ABUJA—THE Senate said, yesterday, that President Muhammadu Buhari had not violated any law by not returning from medical vacation after 90 days.
The Senate made this known in a statement by its spokesman, Aliyu Abdullahi, in Abuja.
It was reacting to protests by a coalition of civil society organisations, operating under the aegis of “OurMumuDonDo,” demanding the resignation of the president over his long medical vacation in London.
It urged the protesters to stop heating up the polity, saying it was creating unnecessary tension in the country.
The upper chamber said the protest was an attempt to divert the attention of the Presidency from the economic and security issues, which were already being tackled.
It explained that Buhari had complied with the provisions of the 1999 Constitution, which stipulated that he must handover to the Vice President and duly inform the two chambers of the legislature about his medical vacation.
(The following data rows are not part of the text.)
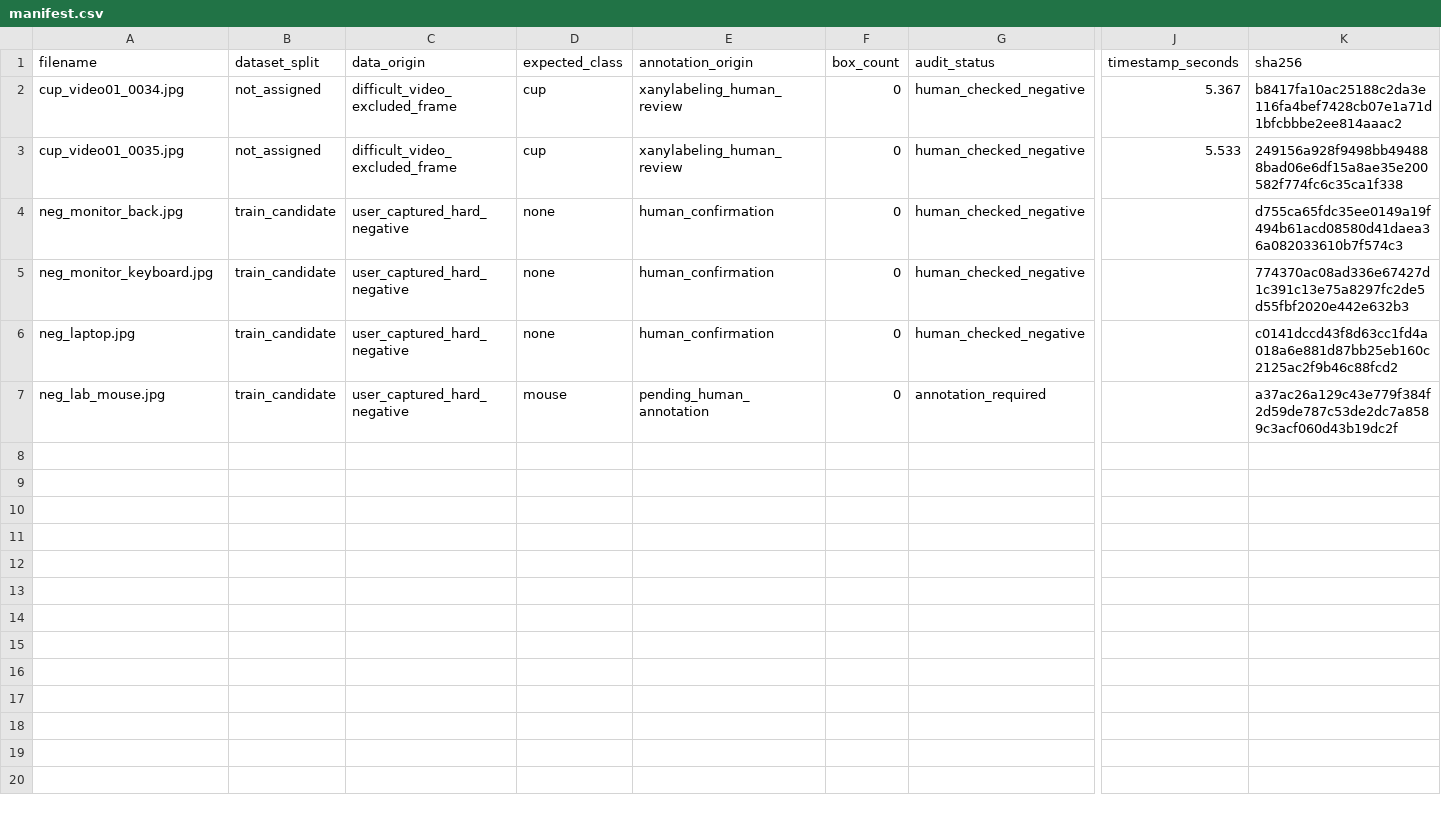
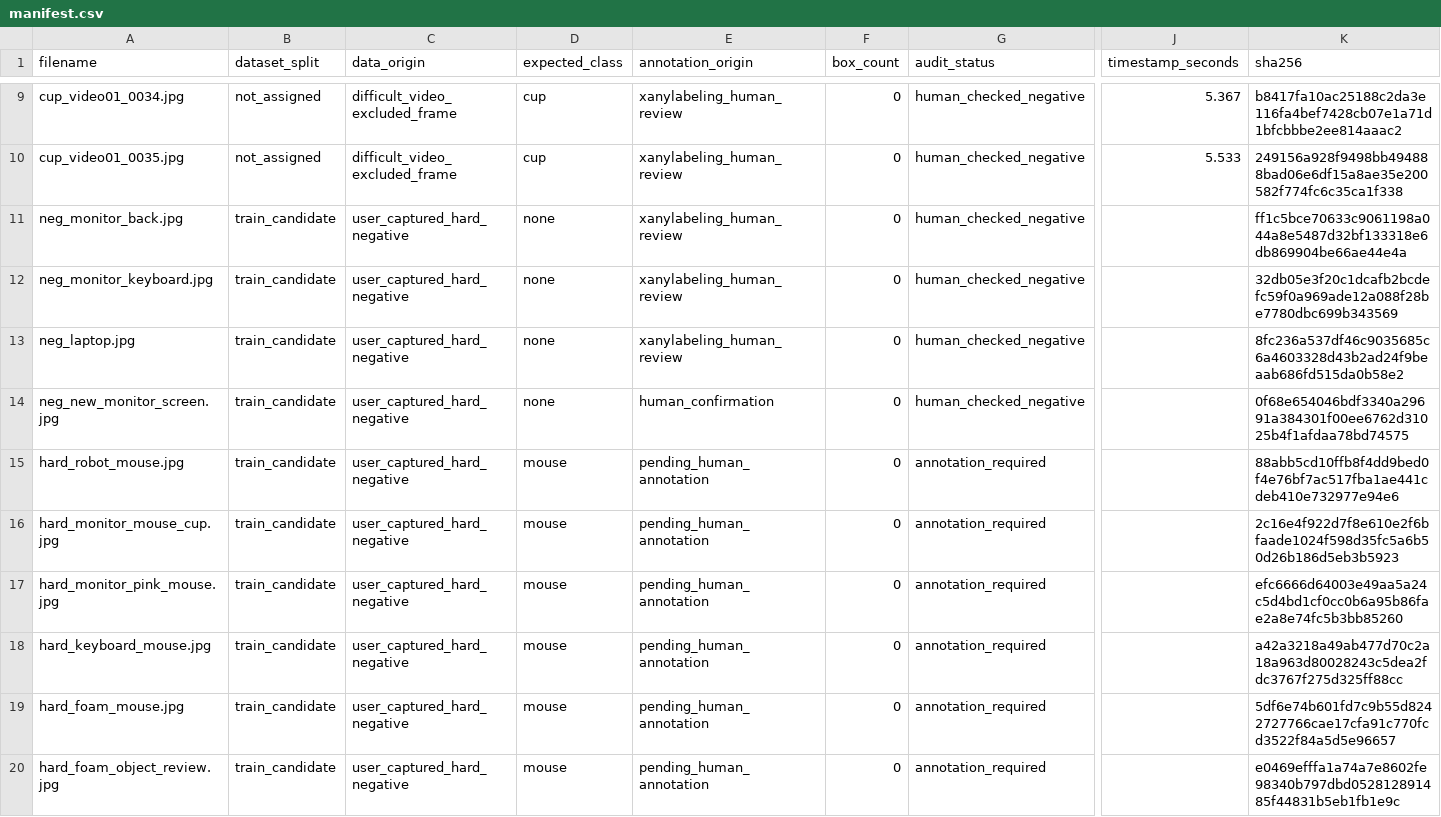
Before and after one commit to Zeroling681/robomaster-yolo-ros2, a CSV file: dataset_work/audit_dataset/review_missing/manifest.csv, drawn as a sheet; only a part is shown, gaps mark what is left out; addresses are those after the commit; rows hold the shown columns only; the diff covers the shown part only; the diff names each change by its address in the sheet, - before the commit and + after, or states it on an @@ line.

Commit message:
docs(annotation): 记录新增照片人工审计清单

```diff
--- a/dataset_work/audit_dataset/review_missing/manifest.csv
+++ b/dataset_work/audit_dataset/review_missing/manifest.csv
-E11:E13 (annotation_origin): human_confirmation
+E11:E13 (annotation_origin): xanylabeling_human_review
-K11 (sha256): d755ca65fdc35ee0149a19f494b61acd08580d41daea36a082033610b7f574c3
+K11 (sha256): ff1c5bce70633c9061198a044a8e5487d32bf133318e6db869904be66ae44e4a
-K12 (sha256): 774370ac08ad336e67427d1c391c13e75a8297fc2de5d55fbf2020e442e632b3
+K12 (sha256): 32db05e3f20c1dcafb2bcdefc59f0a969ade12a088f28be7780dbc699b343569
-K13 (sha256): c0141dccd43f8d63cc1fd4a018a6e881d87bb25eb160c2125ac2f9b46c88fcd2
+K13 (sha256): 8fc236a537df46c9035685c6a4603328d43b2ad24f9beaab686fd515da0b58e2
+row 14: neg_new_monitor_screen.jpg | train_candidate | user_captured_hard_negative | none | human_confirmation | 0 | human_checked_negative |  | 0f68e654046bdf3340a29691a384301f00ee6762d31025b4f1afdaa78bd74575
+row 15: hard_robot_mouse.jpg | train_candidate | user_captured_hard_negative | mouse | pending_human_annotation | 0 | annotation_required |  | 88abb5cd10ffb8f4dd9bed0f4e76bf7ac517fba1ae441cdeb410e732977e94e6
+row 16: hard_monitor_mouse_cup.jpg | train_candidate | user_captured_hard_negative | mouse | pending_human_annotation | 0 | annotation_required |  | 2c16e4f922d7f8e610e2f6bfaade1024f598d35fc5a6b50d26b186d5eb3b5923
+row 17: hard_monitor_pink_mouse.jpg | train_candidate | user_captured_hard_negative | mouse | pending_human_annotation | 0 | annotation_required |  | efc6666d64003e49aa5a24c5d4bd1cf0cc0b6a95b86fae2a8e74fc5b3bb85260
-A18 (filename): neg_lab_mouse.jpg
+A18 (filename): hard_keyboard_mouse.jpg
-K18 (sha256): a37ac26a129c43e779f384f2d59de787c53de2dc7a8589c3acf060d43b19dc2f
+K18 (sha256): a42a3218a49ab477d70c2a18a963d80028243c5dea2fdc3767f275d325ff88cc
+row 19: hard_foam_mouse.jpg | train_candidate | user_captured_hard_negative | mouse | pending_human_annotation | 0 | annotation_required |  | 5df6e74b601fd7c9b55d8242727766cae17cfa91c770fcd3522f84a5d5e96657
+row 20: hard_foam_object_review.jpg | train_candidate | user_captured_hard_negative | mouse | pending_human_annotation | 0 | annotation_required |  | e0469efffa1a74a7e8602fe98340b797dbd052812891485f44831b5eb1fb1e9c
```
Also changed, not shown: 7 added rows elsewhere in this file, dataset_work/audit_dataset/review_with_boxes/manifest.csv, 3 other files.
It said: “The president has broken no law and therefore we do not see any justification for this diversion and noise-making. The sponsors are merely seeking cheap publicity at the expense of the peace of Nigeria.
“We, in the National Assembly, are satisfied that there is no vacuum. The Federal Government is working. Acting President, Yemi Osinbajo, is providing the required leadership. So, there is no reason for the protests.
“All Nigerians now should focus on praying for the safe return of the President.
We in the Senate are happy about the report by the governors and party leaders, who recently visited President Buhari in London and we know he will soon return to continue to provide leadership to our people and the rest of Africa.
“We, therefore, call on the protesters to stop all these demonstrations and let their sense of patriotism overshadow the zeal for activism by joining other Nigerians to pray for the president.
“We should also pray for the acting president and Nigeria as a country at this critical period.”